While I am glad that the needle at-least moved on that one. I find it woefully inadequate. Abhijeet would have too. He would have scoffed at it.
As someone who constantly thinks about what her husband’s legacy is, let me tell you that job title and salary do not even feature on the list. Abhijeet was an amazingly successful individual. On the work front, he gave up a great-paying corporate job in his mid-20s in favor of working in the development and non-profit space. He spent the majority of his career earning way below his true worth. But money is not what motivated him. Contributing in a meaningful way is what did. He was an extremely sharp and intelligent person who excelled in his chosen field of work and contributed to building a successful organization from the ground up. He was dedicated, loyal, and hard-working. He got to work at 8 AM every single day. A week before he died, he had completed 13 years at Quest Alliance.

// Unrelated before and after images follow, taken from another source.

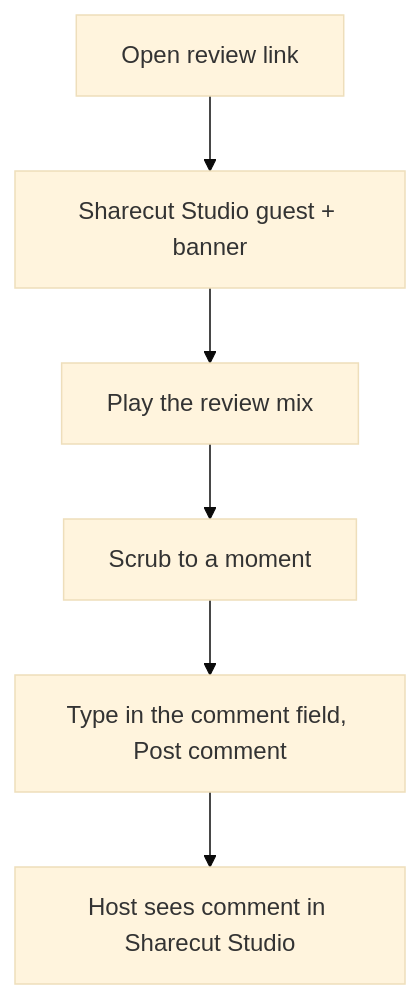
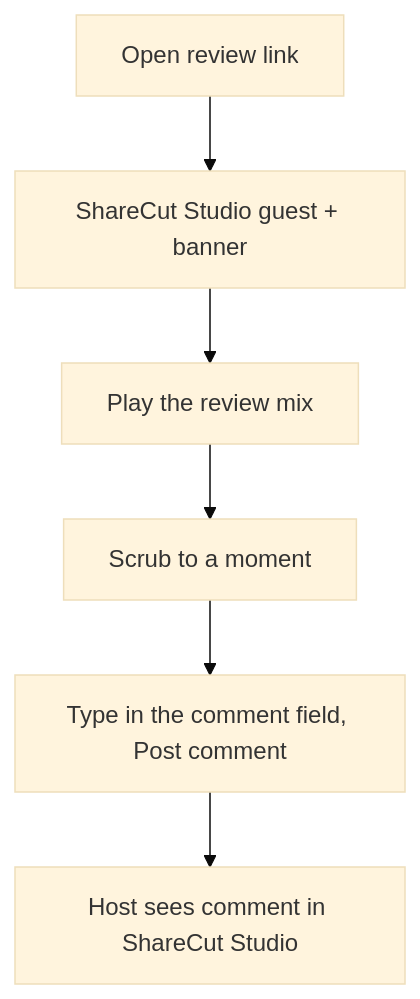
The first of 6 diagrams in ux/pages/guest-journeys.md (calebn/sharecut-studio), drawn with Mermaid (base theme) before and after one commit. The commit also changed other lines of this file and 162 other files, not shown here.

First line of the commit message:
chore(brand): write ShareCut and ShareCut Studio with the capital C (#1923)

````diff
--- a/ux/pages/guest-journeys.md
+++ b/ux/pages/guest-journeys.md
@@ -18,8 +18,8 @@
 ```mermaid
 flowchart TD
-  open[Open review link] --> daw[Sharecut Studio guest + banner]
+  open[Open review link] --> daw[ShareCut Studio guest + banner]
   daw --> play[Play the review mix]
   play --> scrub[Scrub to a moment]
   scrub --> note[Type in the comment field, Post comment]
-  note --> done[Host sees comment in Sharecut Studio]
+  note --> done[Host sees comment in ShareCut Studio]
 ```
````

He was an athlete, a national-level cricketer, and a marathon runner. He ran 5 full marathons and was training for a triathlon.
But his true success lay in the relationships he built both in and outside of his workplace. We held an online memorial for him that was attended by over 100 people who felt so close to him that there was not one single dry eye. We spoke about him for over 4 hours and friends from all over the world shared stories of the kind of impact he had had on each one of their lives. So many of them attributed their own success and life paths in part to Abhi. They talked about how generous he was with his time, advice, his wit, and most importantly his camaraderie. He played multiple roles in his life and he played them all with ease.
So many friends from around the world reached out to me to say that my daughter and I have a home in France, in Germany, in the US and so many other countries. Many friends grieved alongside me and I knew that I wasn’t the only one staying up at night unable to sleep because of the pain of losing him.
Abhi owned very few things. He hardly ever shopped for clothes. His material belongings fit into 4 or 5 boxes but the love for him in this world does not fit into one heart of mine.
And from my own experience of surviving something that really threatens your mental health and sanity I learned that another life skill that is undervalued and which should truly be right up there in how we measure success is: emotional intelligence.
You can have the fanciest job title and the highest paying job in the world, but if you are faced with the sudden death of a partner, the only thing that can come to your aid is emotional intelligence. I would define it as a combination of things: A willingness to be open and vulnerable. Openness to feeling everything that you need to feel. The strength to not run away from hard emotions. The grace to admit that you need support and to ask for help. The courage to face your deepest darkest mental battles.
I believe that emotional intelligence can be built through life experiences, but that is a topic for another day.
Thank you for reading along.
Blog originally published on LinkedIn.